▸ **TASK TO CARRY OUT**
Each line in the data must be reproduced as written, except for any picture.

[Change detection data]
<<<<
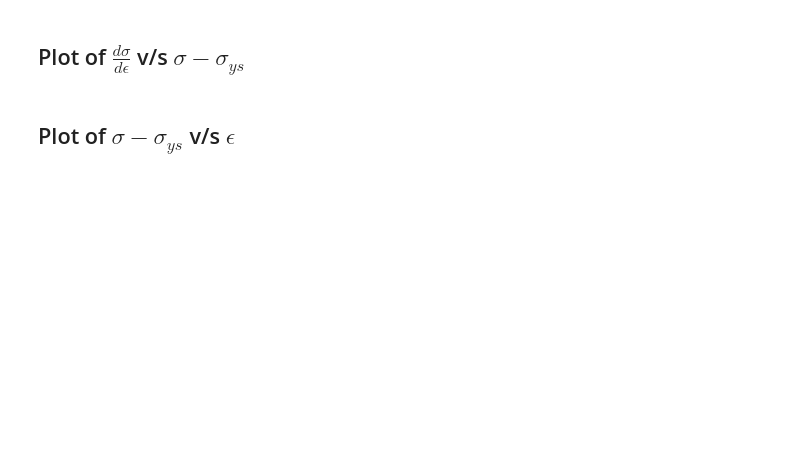
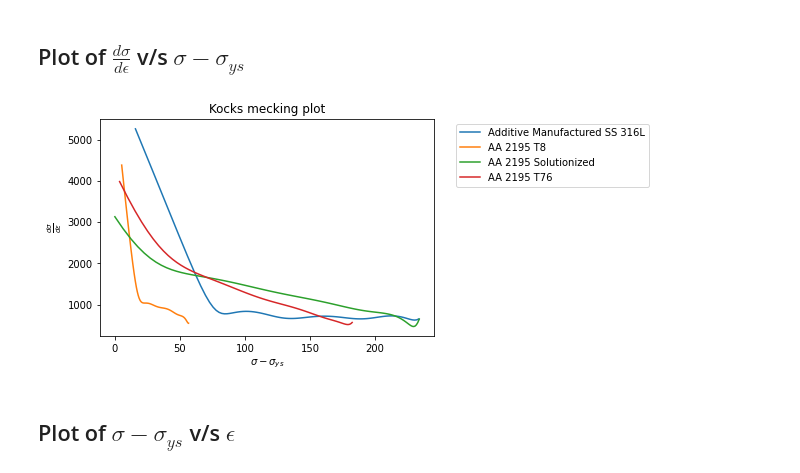
Before and after one commit to algomaster99/meta-btp, a Jupyter notebook: hollomon_curves.ipynb, the cells around one changed output. Saved outputs shown, nothing was run; the diff lists cells and outputs as text; code cells hidden in the pictures; blank space fills up the shorter version.

```diff
--- a/hollomon_curves.ipynb
+++ b/hollomon_curves.ipynb
@@ -280,16 +284,19 @@ _ = ax.legend(PROJECT_NAME, loc='upper left', bbox_to_anchor=(1.05, 1))
 # %%
 fig, ax = plt.subplots(1,1)
 
 # The points are neglected because of errors in measurement
 neglect_points = 4
 
 for i in range(len(reduced_true_stress)):
     reduced_flow_stress = np.subtract(reduced_true_stress[i], float(yield_strength[i]))
     ax.plot(reduced_flow_stress[:consider-1][:len(reduced_flow_stress[:consider-1])-neglect_points], d_sigma_epsilon[i][:len(d_sigma_epsilon[i])-neglect_points])
     ax.set_xlabel('$\sigma - \sigma_{ys}$')
     ax.set_ylabel('$\\frac{d\sigma}{d\epsilon}$')
 
+ax.set_title('Kocks mecking plot')
 _ = ax.legend(PROJECT_NAME, loc='upper left', bbox_to_anchor=(1.05, 1))
+# %% [output]
+[figure, added]
 # %% [markdown]
 ## Plot of $\sigma - \sigma_{ys}$ v/s $\epsilon$
 # %%
```
Also changed, not shown: parts of 5 cells of this notebook, 2 other files.
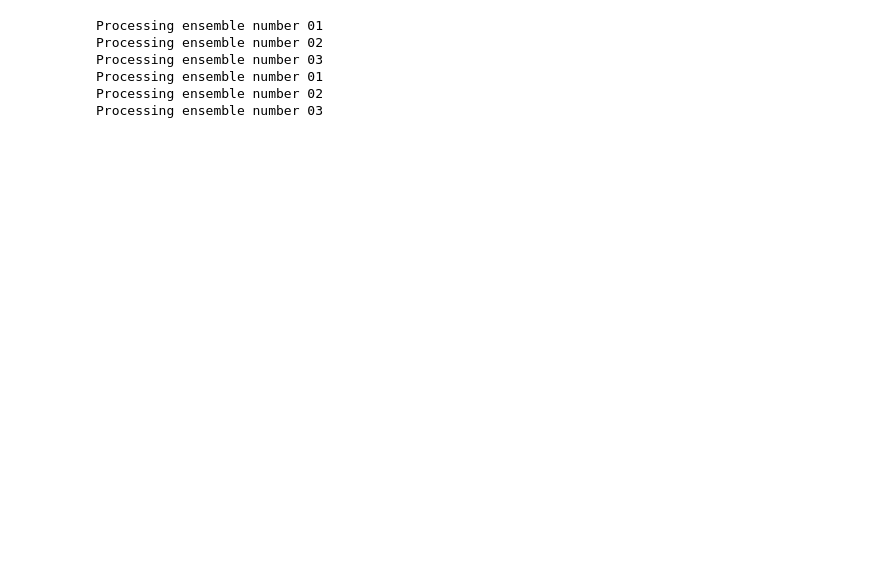
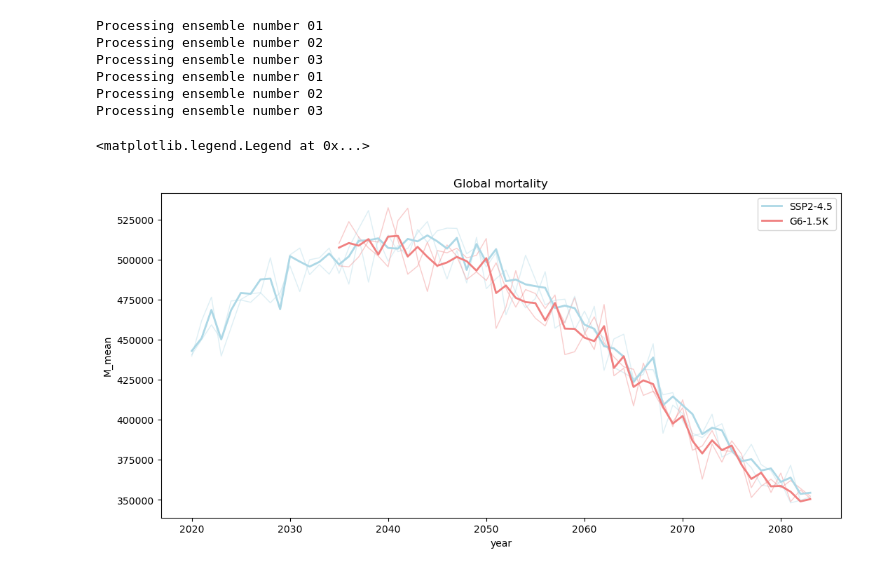
Before and after one commit to awells96/AQ_mortality_workflow, a Jupyter notebook: plotting/mortality/ozone/Global/Plot_global_mortality_timeseries.ipynb, the cells around one changed output. Drawn from its saved outputs; the diff is of its cells as text; code cells hidden in the pictures; blank space fills up the shorter version.

```diff
--- a/plotting/mortality/ozone/Global/Plot_global_mortality_timeseries.ipynb
+++ b/plotting/mortality/ozone/Global/Plot_global_mortality_timeseries.ipynb
@@ -57,6 +57,19 @@ Processing ensemble number 03
 Processing ensemble number 01
 Processing ensemble number 02
 Processing ensemble number 03
+# %%
+fig = plt.figure(figsize=autosize_figure(1, 1, xscale_factor=1.5))
+for ens_num in range(1, 3):
+    da2["M_mean"].sel(ensemble=ens_num).plot(color='lightblue', alpha=0.4, linewidth=1)
+    da1["M_mean"].sel(ensemble=ens_num).plot(color='lightcoral', alpha=0.4, linewidth=1)
+da2["M_mean"].mean("ensemble").plot(color='lightblue', linewidth=2, label="SSP2-4.5")
+da1["M_mean"].mean("ensemble").plot(color='lightcoral', linewidth=2, label="G6-1.5K")
+#plt.ylim(0, 700000)
+plt.title("Global mortality")
+plt.legend()
+# %% [output]
+<matplotlib.legend.Legend at 0x...>
+[figure, added]
 # %%
 fig = plt.figure(figsize=autosize_figure(2, 1, xscale_factor=1.5))
 gs = GridSpec(2, 1)  # rows, columns
```
Also changed, not shown: parts of 1 cell of this notebook, 2 other files.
>>>>
▸ **FINAL ANSWER**
Before and after one commit to algomaster99/meta-btp, a Jupyter notebook: hollomon_curves.ipynb, the cells around one changed output. Saved outputs shown, nothing was run; the diff lists cells and outputs as text; code cells hidden in the pictures; blank space fills up the shorter version.

```diff
--- a/hollomon_curves.ipynb
+++ b/hollomon_curves.ipynb
@@ -280,16 +284,19 @@ _ = ax.legend(PROJECT_NAME, loc='upper left', bbox_to_anchor=(1.05, 1))
 # %%
 fig, ax = plt.subplots(1,1)
 
 # The points are neglected because of errors in measurement
 neglect_points = 4
 
 for i in range(len(reduced_true_stress)):
     reduced_flow_stress = np.subtract(reduced_true_stress[i], float(yield_strength[i]))
     ax.plot(reduced_flow_stress[:consider-1][:len(reduced_flow_stress[:consider-1])-neglect_points], d_sigma_epsilon[i][:len(d_sigma_epsilon[i])-neglect_points])
     ax.set_xlabel('$\sigma - \sigma_{ys}$')
     ax.set_ylabel('$\\frac{d\sigma}{d\epsilon}$')
 
+ax.set_title('Kocks mecking plot')
 _ = ax.legend(PROJECT_NAME, loc='upper left', bbox_to_anchor=(1.05, 1))
+# %% [output]
+[figure, added]
 # %% [markdown]
 ## Plot of $\sigma - \sigma_{ys}$ v/s $\epsilon$
 # %%
```
Also changed, not shown: parts of 5 cells of this notebook, 2 other files.
Before and after one commit to awells96/AQ_mortality_workflow, a Jupyter notebook: plotting/mortality/ozone/Global/Plot_global_mortality_timeseries.ipynb, the cells around one changed output. Drawn from its saved outputs; the diff is of its cells as text; code cells hidden in the pictures; blank space fills up the shorter version.

```diff
--- a/plotting/mortality/ozone/Global/Plot_global_mortality_timeseries.ipynb
+++ b/plotting/mortality/ozone/Global/Plot_global_mortality_timeseries.ipynb
@@ -57,6 +57,19 @@ Processing ensemble number 03
 Processing ensemble number 01
 Processing ensemble number 02
 Processing ensemble number 03
+# %%
+fig = plt.figure(figsize=autosize_figure(1, 1, xscale_factor=1.5))
+for ens_num in range(1, 3):
+    da2["M_mean"].sel(ensemble=ens_num).plot(color='lightblue', alpha=0.4, linewidth=1)
+    da1["M_mean"].sel(ensemble=ens_num).plot(color='lightcoral', alpha=0.4, linewidth=1)
+da2["M_mean"].mean("ensemble").plot(color='lightblue', linewidth=2, label="SSP2-4.5")
+da1["M_mean"].mean("ensemble").plot(color='lightcoral', linewidth=2, label="G6-1.5K")
+#plt.ylim(0, 700000)
+plt.title("Global mortality")
+plt.legend()
+# %% [output]
+<matplotlib.legend.Legend at 0x...>
+[figure, added]
 # %%
 fig = plt.figure(figsize=autosize_figure(2, 1, xscale_factor=1.5))
 gs = GridSpec(2, 1)  # rows, columns
```
Also changed, not shown: parts of 1 cell of this notebook, 2 other files.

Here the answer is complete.